● TASK REQUIREMENTS
The records below must be returned exactly, with every picture left out.

● TASK MATERIAL
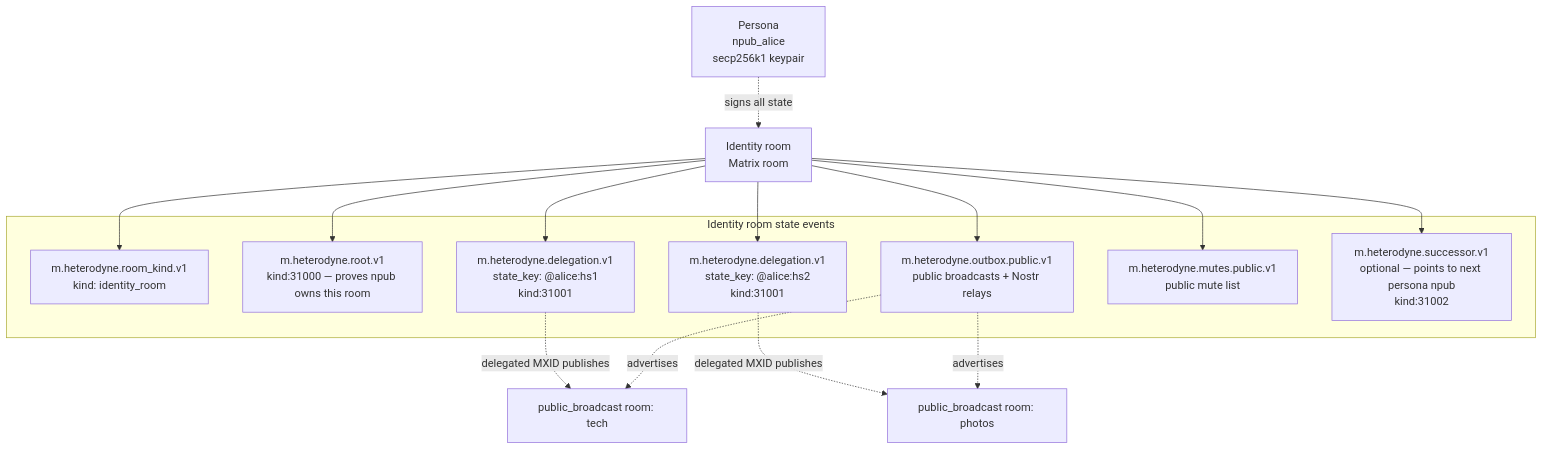
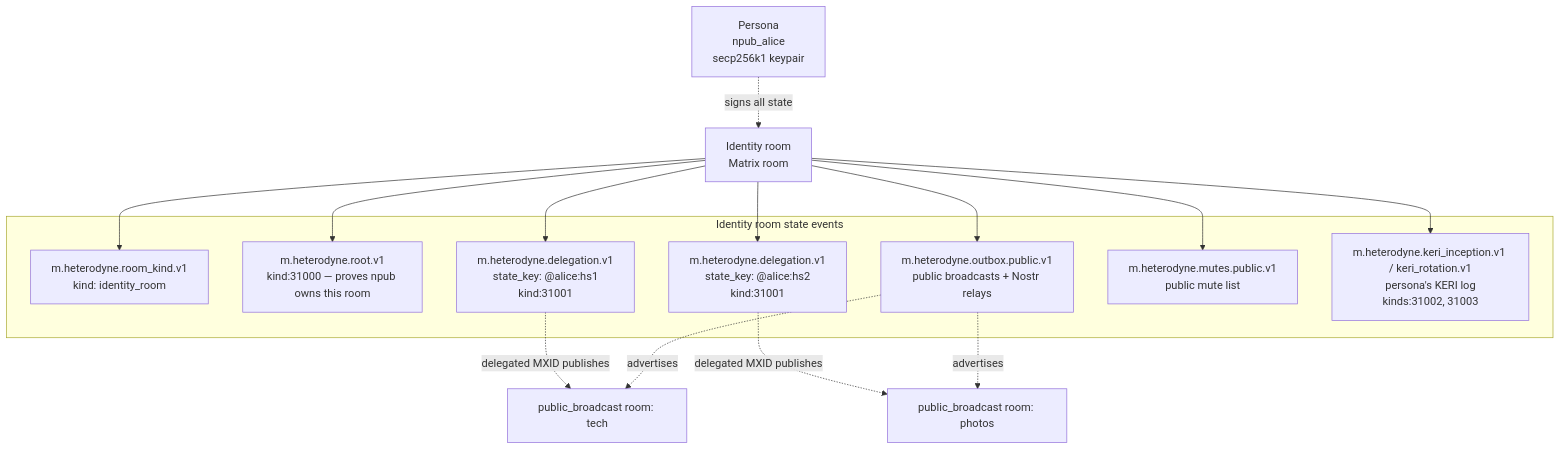
Before and after one commit to HeterodyneNetwork/HeterodyneProtocol: the second of 5 diagrams in docs/spec/heterodyne.md, drawn with Mermaid. The commit also changed other lines of this file and 3 other files, not shown here.

````diff
--- a/docs/spec/heterodyne.md
+++ b/docs/spec/heterodyne.md
@@ -249,30 +330,30 @@
 ```mermaid
 graph TB
     Persona[Persona<br/>npub_alice<br/>secp256k1 keypair]
     IR[Identity room<br/>Matrix room]
 
     Persona -.signs all state.-> IR
 
     subgraph IdentityRoom["Identity room state events"]
         RK[m.heterodyne.room_kind.v1<br/>kind: identity_room]
         Root[m.heterodyne.root.v1<br/>kind:31000 — proves npub owns this room]
         D1[m.heterodyne.delegation.v1<br/>state_key: @alice:hs1<br/>kind:31001]
         D2[m.heterodyne.delegation.v1<br/>state_key: @alice:hs2<br/>kind:31001]
         OPub[m.heterodyne.outbox.public.v1<br/>public broadcasts + Nostr relays]
         MutesPub[m.heterodyne.mutes.public.v1<br/>public mute list]
-        Chain[m.heterodyne.successor.v1<br/>optional — points to next persona npub<br/>kind:31002]
+        Chain[m.heterodyne.keri_inception.v1 / keri_rotation.v1<br/>persona's KERI log<br/>kinds:31002, 31003]
     end
 
     IR --> RK
     IR --> Root
     IR --> D1
     IR --> D2
     IR --> OPub
     IR --> MutesPub
     IR --> Chain
 
     D1 -.delegated MXID publishes.-> OB1[public_broadcast room: tech]
     D2 -.delegated MXID publishes.-> OB2[public_broadcast room: photos]
     OPub -.advertises.-> OB1
     OPub -.advertises.-> OB2
 ```
````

● RESPONSE TO THE TASK
Before and after one commit to HeterodyneNetwork/HeterodyneProtocol: the second of 5 diagrams in docs/spec/heterodyne.md, drawn with Mermaid. The commit also changed other lines of this file and 3 other files, not shown here.

````diff
--- a/docs/spec/heterodyne.md
+++ b/docs/spec/heterodyne.md
@@ -249,30 +330,30 @@
 ```mermaid
 graph TB
     Persona[Persona<br/>npub_alice<br/>secp256k1 keypair]
     IR[Identity room<br/>Matrix room]
 
     Persona -.signs all state.-> IR
 
     subgraph IdentityRoom["Identity room state events"]
         RK[m.heterodyne.room_kind.v1<br/>kind: identity_room]
         Root[m.heterodyne.root.v1<br/>kind:31000 — proves npub owns this room]
         D1[m.heterodyne.delegation.v1<br/>state_key: @alice:hs1<br/>kind:31001]
         D2[m.heterodyne.delegation.v1<br/>state_key: @alice:hs2<br/>kind:31001]
         OPub[m.heterodyne.outbox.public.v1<br/>public broadcasts + Nostr relays]
         MutesPub[m.heterodyne.mutes.public.v1<br/>public mute list]
-        Chain[m.heterodyne.successor.v1<br/>optional — points to next persona npub<br/>kind:31002]
+        Chain[m.heterodyne.keri_inception.v1 / keri_rotation.v1<br/>persona's KERI log<br/>kinds:31002, 31003]
     end
 
     IR --> RK
     IR --> Root
     IR --> D1
     IR --> D2
     IR --> OPub
     IR --> MutesPub
     IR --> Chain
 
     D1 -.delegated MXID publishes.-> OB1[public_broadcast room: tech]
     D2 -.delegated MXID publishes.-> OB2[public_broadcast room: photos]
     OPub -.advertises.-> OB1
     OPub -.advertises.-> OB2
 ```
````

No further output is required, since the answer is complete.